One outcome of working on a book about cookies with Mindy Segal is how it’s made me want to make cookies all the time. If a day goes by without a new cookie recipe, I feel somehow incomplete, like a runner does when she misses her morning run. Although I suspect what I’m feeling is probably just sugar withdrawal.
I am also a sucker for cookie ideas that come from unexpected sources. When I was in Chicago, I paged through my friend Cecile’s cookbook Memories of Philippine Kitchens. We were talking about adobo, or something to do with annatto seeds, when I flipped to a recipe for pinipig cookies. Cecile explained that pinipig is kind of like Filipino rice krispies. She analyzed the picture in the book and said the cookies did not look like the ones her mom makes. But it was too late. My curiosity was already piqued. I wrote down the recipe to make when I got home.
Yesterday afternoon, I needed a 7th-inning stretch activity to power me through the rest of my desk work. So I pulled out the recipe and tinkered a bit. I like the texture and mildly toasted flavor of puffed seeds and grains. The Whole Foods down the street sells puffed quinoa in its bulk section, so I bought some to mix with puffed brown rice. This would give me the pinipig effect. I changed the sugars and used lime zest instead of the lemon zest used in the original recipe. I also added a tablespoon of rice flour for a sandier texture to the flour, although looking back I probably would have added another tablespoon. The batter was very soft.
The resulting recipe makes a good, everyday cookie. Is it a great one? Not yet. I could have used a touch less sugar and a touch more salt. Wheat germ would have complemented the puffed quinoa better than all-purpose flour alone. Or maybe I’d go about it in an entirely different way.

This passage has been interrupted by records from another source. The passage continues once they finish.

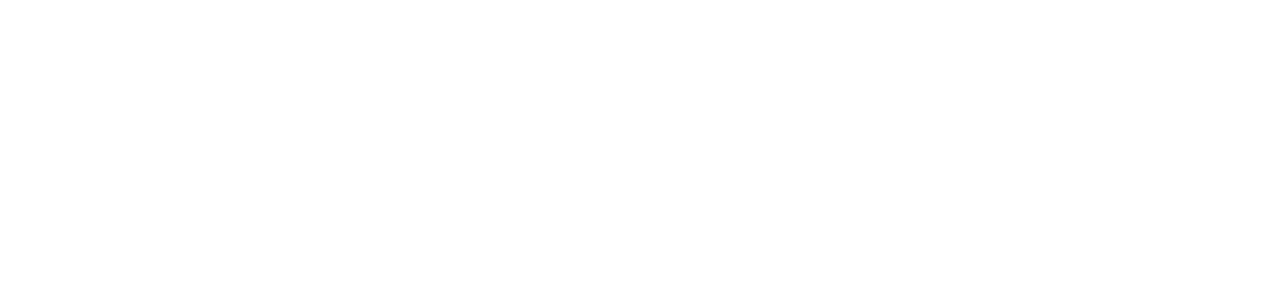
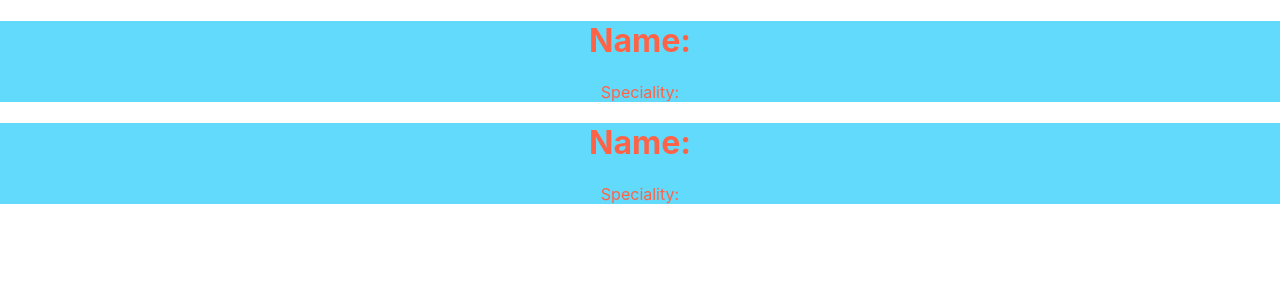
Before and after one commit to rasel497/reactjs-core-concepts-recup, a React (Create React App) app: page / in a window 1280 px wide. Shown: the top 300 px of the page. Built offline with nearby package versions, Linux system fonts and the light colour scheme.

Commit message:
create a bsic Componant and css style

```diff
--- a/src/App.css
+++ b/src/App.css
@@ -32,7 +32,13 @@
   from {
     transform: rotate(0deg);
   }
+
   to {
     transform: rotate(360deg);
   }
 }
+
+.district {
+  color: tomato;
+  background-color: #61dafb;
+}
--- a/src/App.js
+++ b/src/App.js
@@ -4,9 +4,20 @@
 function App() {
   return (
     <div className="App">
+      <District></District>
+      <District></District>
 
     </div>
   );
 }
 
+// create a bsic Componant and css style
+function District() {
+  return (
+    <div className='district'>
+      <h1>Name: </h1>
+      <p>Speciality: </p>
+    </div>
+  )
+}
 export default App;
```
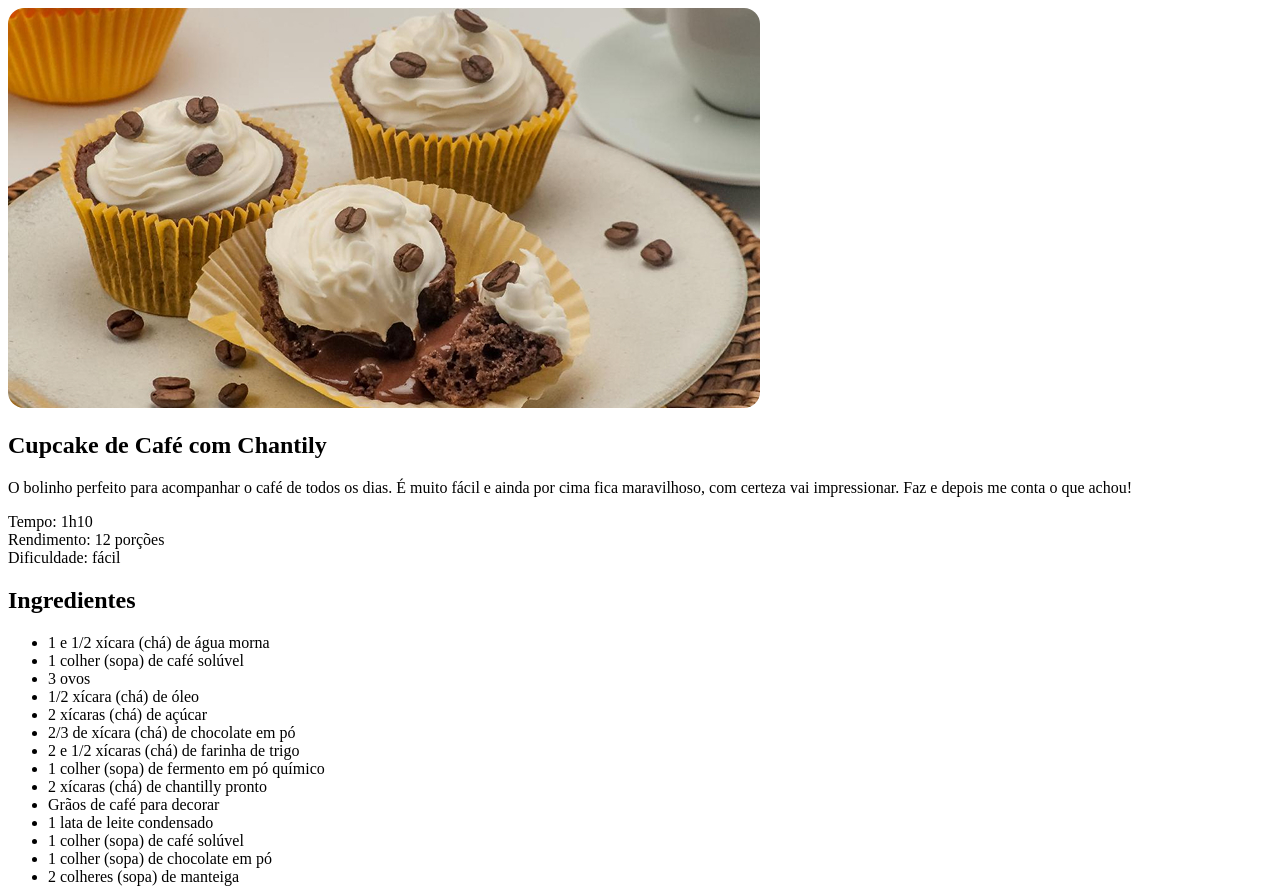
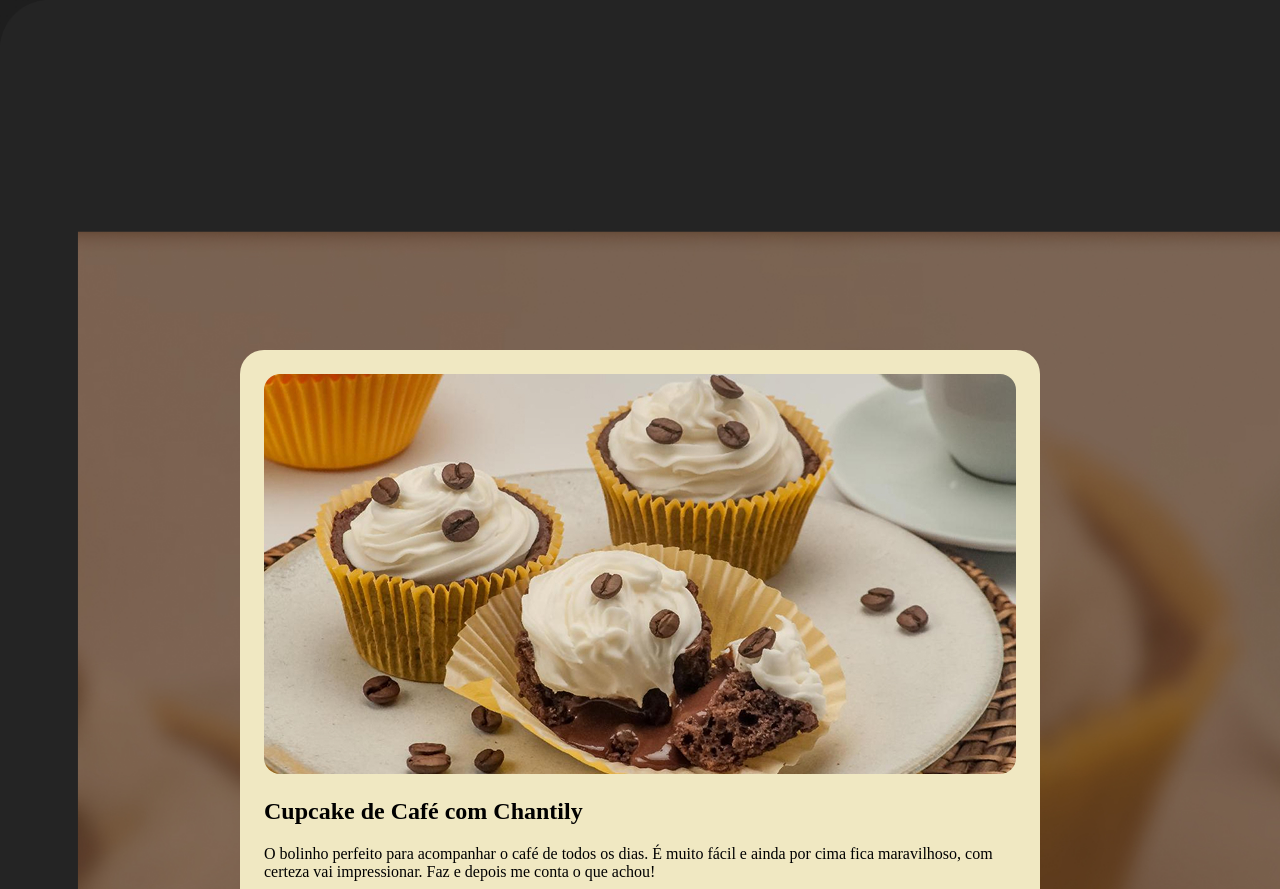
Before and after one commit to Gabriots/Projeto-1, a plain HTML site: page index.html in a window 1280 px wide. Shown: the top 889 px of the page. Drawn offline with Linux system fonts and the light colour scheme.

Commit message:
imagem de fundo e bordas

```diff
--- a/style.css
+++ b/style.css
@@ -1,3 +1,18 @@
 img{
     border-radius: 16px;
 }
+body{
+    background-image: url(assets/img1.jpg);
+    background-size: cover;
+}
+#page {
+    width: 800px;
+    padding: 24px;
+    background-color: #F0E8C2;
+    border-radius: 24px;
+    margin-top: 350px;
+    margin-bottom: 250px;
+    margin-left: auto;
+    margin-right: auto;
+    box-sizing: border-box;
+    }
```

Now I need the pinipig experts to come to the rescue to tell me what to do differently next time.
- 1 cup puffed rice
- ½ cup puffed quinoa
- 1 cup all-purpose flour
- 1 tablespoon rice flour
- 1 teaspoon sea salt flakes or ½ teaspoon kosher salt
- ½ cup unsalted butter, at room temperature
- ½ cup cane sugar
- ¼ cup packed light muscovado sugar or light brown sugar
- Zest of 1 lime
- 2 large eggs
- In a dry skillet over medium heat, toast the puffed rice and amaranth until aromatic, 2 to 3 minutes.
- In a bow, whisk together the flours and salt. Stir in the puffed rice and quinoa.
- In a stand mixer fitted with the paddle attachment, break up the butter on medium speed for about a minute. Add the sugars. Zest the lime directly into the bowl. Beat on medium speed until light and airy, 3 to 4 minutes. Scrape down the sides of the bowl with a rubber spatula.
- On low speed, mix in the eggs, one at a time, until incorporated, about 30 seconds. Add the dry ingredients and mix on low speed until just incorporated, about 30 seconds. Transfer the dough to a bowl and cover. Refrigerate at least overnight or up to 3 days.
- Heat the oven to 350ºF. Line 3 baking sheets with parchment paper or coat lightly with nonstick cooking spray.
- Portion the dough into 12 heaping tablespoons and evenly distribute onto one of the prepared baking sheets.
- Bake for 10 minutes. Rotate the baking sheet and continue to bake until the edges are a golden brown and the tops are set, another 4 to 6 minutes. Let the cookies cool for a couple of minutes on the baking sheet. Using a metal spatula, transfer the cookies to a wire rack to cool completely. Repeat with the remaining dough.
- Cookies can be stored in an airtight container at room temperature for up to 3 days or in an airtight container in the freezer for up to 1 week.